While listening, the main musical elements I noticed was the different types of instruments used throughout and how the band focused on creating a different sound in each song.
For example, The Backseat Lovers play around with volume to draw importance to different parts of songs, add humming sounds and transition the end of a song into the beginning of the next one. This is demonstrated during the end of “Silhouette,” as the music fades into the next track “Close Your Eyes” the full instrumentals abruptly shift to silence, indicating a change in tone.
Although the writing didn’t come across as the sole focus, there were lyrics that stood out to me and moved me as a listener. For instance, in “Follow The Sound,” the lyrics “Stumble in and out the mornings with the moon/I know I'm not the only one she's talking to/This troubled head of mine is making its big debut,” grabbed my attention immediately.
The Backseat Lovers are talented in expressing emotions through unique literary devices that tell a story in an often complex manner. This is exemplified in their song, “Growing/Dying” when they sing, “Why does the wall insist I have my back against it?”
As the album name does not share a title with any of the 10 tracks, I was curious as to how the band decided on the name. In “Slowing Down” the lyrics, “With the balance of my blood/And when I'll have to spill it,” seem to reference the album title, which I found interesting to hear half way through the tracks. Placing this line in the middle seems to represent the piece of work as a whole and serves as a nice tribute.
As “Waiting To Spill” draws to a close, the final song, “Viciously Lonely,” proves itself as a perfect ending track. The song encompasses the tone and storytelling found throughout the rest of the album, but also has an interesting structural element.
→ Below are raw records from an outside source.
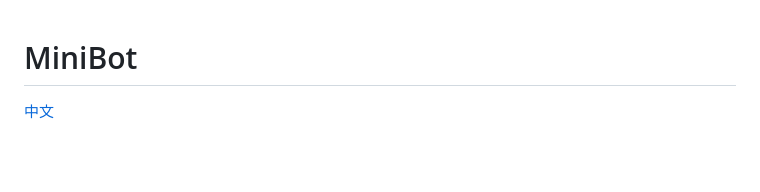
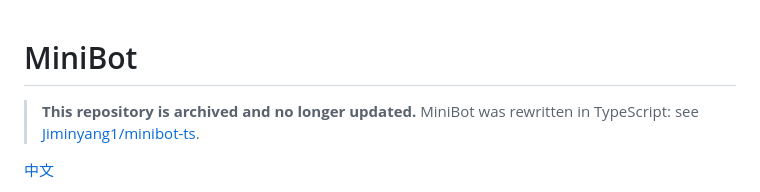
Before and after one commit to Jiminyang1/minibot, a Markdown page: README.en.md, the part around the change. Drawn GitHub-style; blank space fills up the shorter version.

Commit message:
docs: archive notice pointing to minibot-ts
Co-Authored-By: Claude Opus 5.5 <noreply@anthropic.com>

```diff
--- a/README.en.md
+++ b/README.en.md
@@ -1,4 +1,6 @@
 # MiniBot
+
+> **This repository is archived and no longer updated.** MiniBot was rewritten in TypeScript: see [Jiminyang1/minibot-ts](https://github.com/Jiminyang1/minibot-ts).
 
 [中文](README.md)
 
```
Also changed, not shown: README.md (+2 -0 lines).
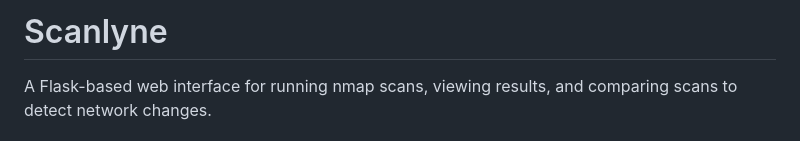
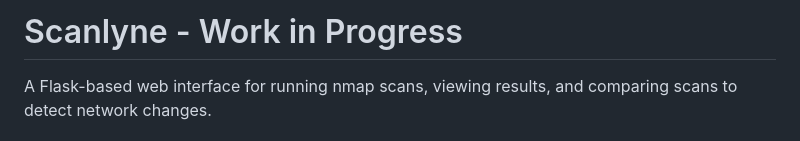
Before and after one commit to Josperdo/scanlyne, a Markdown page: README.md, the part around the change. Drawn GitHub-style.

Commit message:
Update project title to indicate work in progress

```diff
--- a/README.md
+++ b/README.md
@@ -1,4 +1,4 @@
-# Scanlyne
+# Scanlyne - Work in Progress
 
 A Flask-based web interface for running nmap scans, viewing results, and comparing scans to detect network changes.
 
```
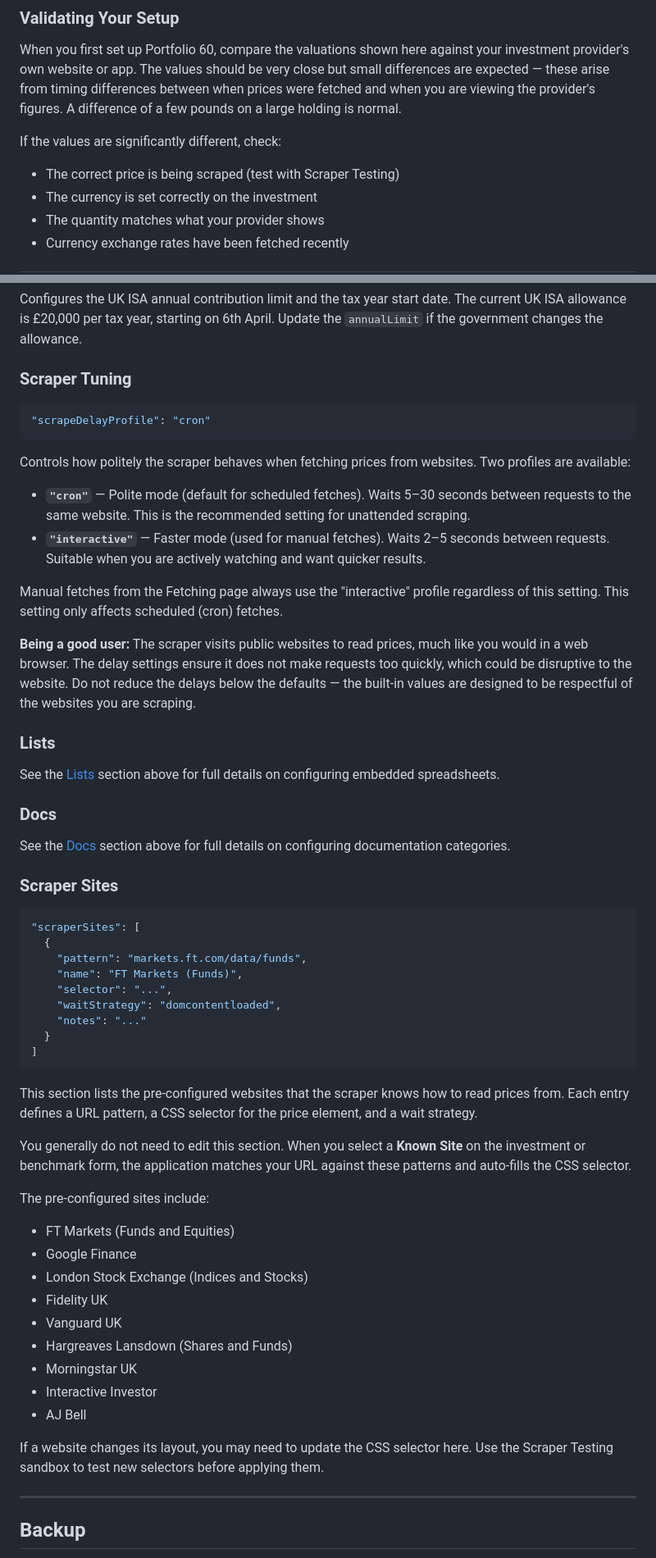
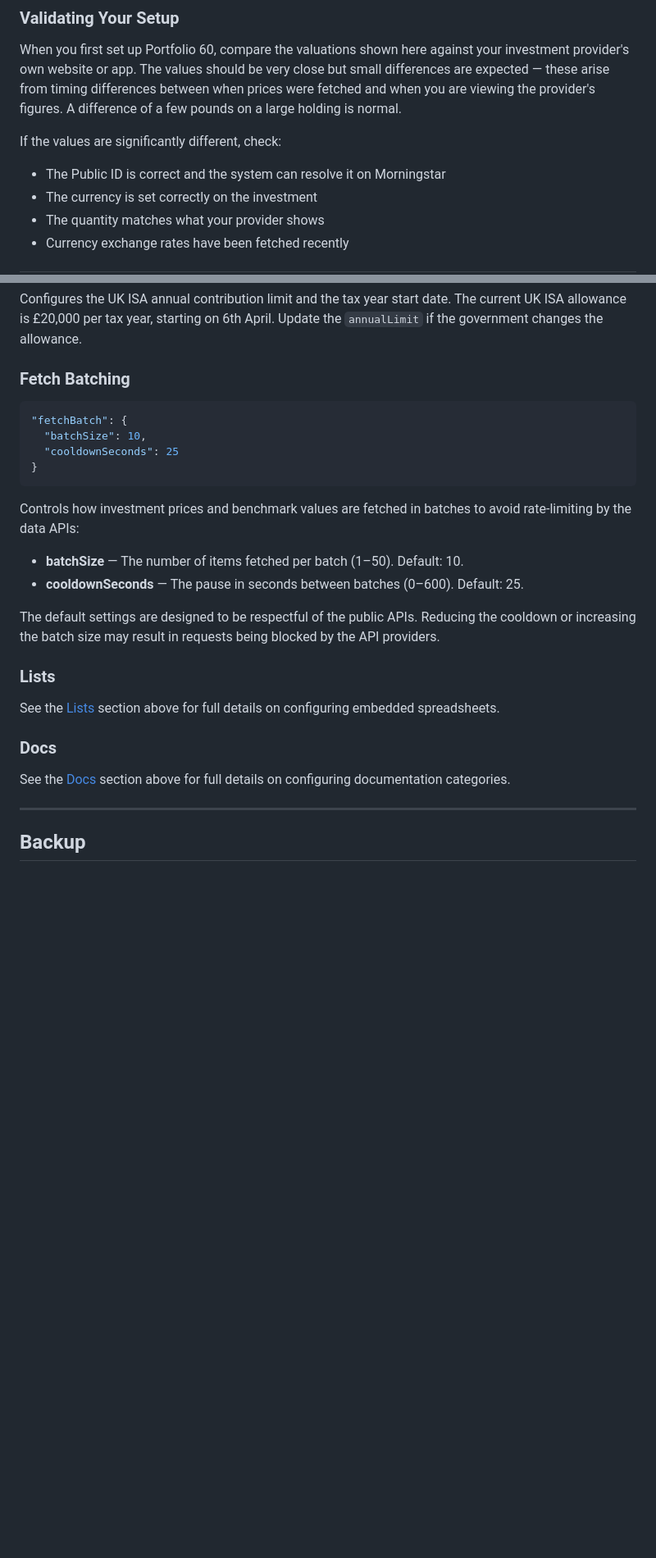
Before and after one commit to HamptonNorth/portfolio_60, a Markdown page: docs/guide/user_guide_v1.0.md, 2 parts joined by grey strips. Shown at 82% size. Rendered like a GitHub page; blank space fills up the shorter version.

````diff
--- a/docs/guide/user_guide_v1.0.md
+++ b/docs/guide/user_guide_v1.0.md
@@ -233,7 +216,7 @@ When you first set up Portfolio 60, compare the valuations shown here against yo
 
 If the values are significantly different, check:
 
-- The correct price is being scraped (test with Scraper Testing)
+- The Public ID is correct and the system can resolve it on Morningstar
 - The currency is set correctly on the investment
 - The quantity matches what your provider shows
 - Currency exchange rates have been fetched recently
@@ -525,20 +519,21 @@ Only failed items are retried — successful items are not re-fetched.
 
 Configures the UK ISA annual contribution limit and the tax year start date. The current UK ISA allowance is £20,000 per tax year, starting on 6th April. Update the `annualLimit` if the government changes the allowance.
 
-### Scraper Tuning
+### Fetch Batching
 
 ```json
-"scrapeDelayProfile": "cron"
+"fetchBatch": {
+  "batchSize": 10,
+  "cooldownSeconds": 25
+}
 ```
 
-Controls how politely the scraper behaves when fetching prices from websites. Two profiles are available:
+Controls how investment prices and benchmark values are fetched in batches to avoid rate-limiting by the data APIs:
 
-- **`"cron"`** — Polite mode (default for scheduled fetches). Waits 5–30 seconds between requests to the same website. This is the recommended setting for unattended scraping.
-- **`"interactive"`** — Faster mode (used for manual fetches). Waits 2–5 seconds between requests. Suitable when you are actively watching and want quicker results.
+- **batchSize** — The number of items fetched per batch (1–50). Default: 10.
+- **cooldownSeconds** — The pause in seconds between batches (0–600). Default: 25.
 
-Manual fetches from the Fetching page always use the "interactive" profile regardless of this setting. This setting only affects scheduled (cron) fetches.
-
-**Being a good user:** The scraper visits public websites to read prices, much like you would in a web browser. The delay settings ensure it does not make requests too quickly, which could be disruptive to the website. Do not reduce the delays below the defaults — the built-in values are designed to be respectful of the websites you are scraping.
+The default settings are designed to be respectful of the public APIs. Reducing the cooldown or increasing the batch size may result in requests being blocked by the API providers.
 
 ### Lists
 
@@ -547,38 +542,6 @@ See the [Lists](#lists) section above for full details on configuring embedded s
 ### Docs
 
 See the [Docs](#docs) section above for full details on configuring documentation categories.
-
-### Scraper Sites
-
-```json
-"scraperSites": [
-  {
-    "pattern": "markets.ft.com/data/funds",
-    "name": "FT Markets (Funds)",
-    "selector": "...",
-    "waitStrategy": "domcontentloaded",
-    "notes": "..."
-  }
-]
-```
-
-This section lists the pre-configured websites that the scraper knows how to read prices from. Each entry defines a URL pattern, a CSS selector for the price element, and a wait strategy.
-
-You generally do not need to edit this section. When you select a **Known Site** on the investment or benchmark form, the application matches your URL against these patterns and auto-fills the CSS selector.
-
-The pre-configured sites include:
-
-- FT Markets (Funds and Equities)
-- Google Finance
-- London Stock Exchange (Indices and Stocks)
-- Fidelity UK
-- Vanguard UK
-- Hargreaves Lansdown (Shares and Funds)
-- Morningstar UK
-- Interactive Investor
-- AJ Bell
-
-If a website changes its layout, you may need to update the CSS selector here. Use the Scraper Testing sandbox to test new selectors before applying them.
 
 ---
 
````
Also changed, not shown: other parts of docs/guide/user_guide_v1.0.md (+27 -33 lines).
Unlike the most common structure of songs featuring verses followed by a chorus, “Viciously Lonely” consists of only five verses, all different from one another. This was done impressively well and highlights the talent of the musicians.
The album as a whole is a bit slow and drags on as a result of the above average song lengths. Despite this, The Backseat Lovers prove their musical abilities through impressive production and storytelling, leaving listeners with tracks that can appeal to a wide audience.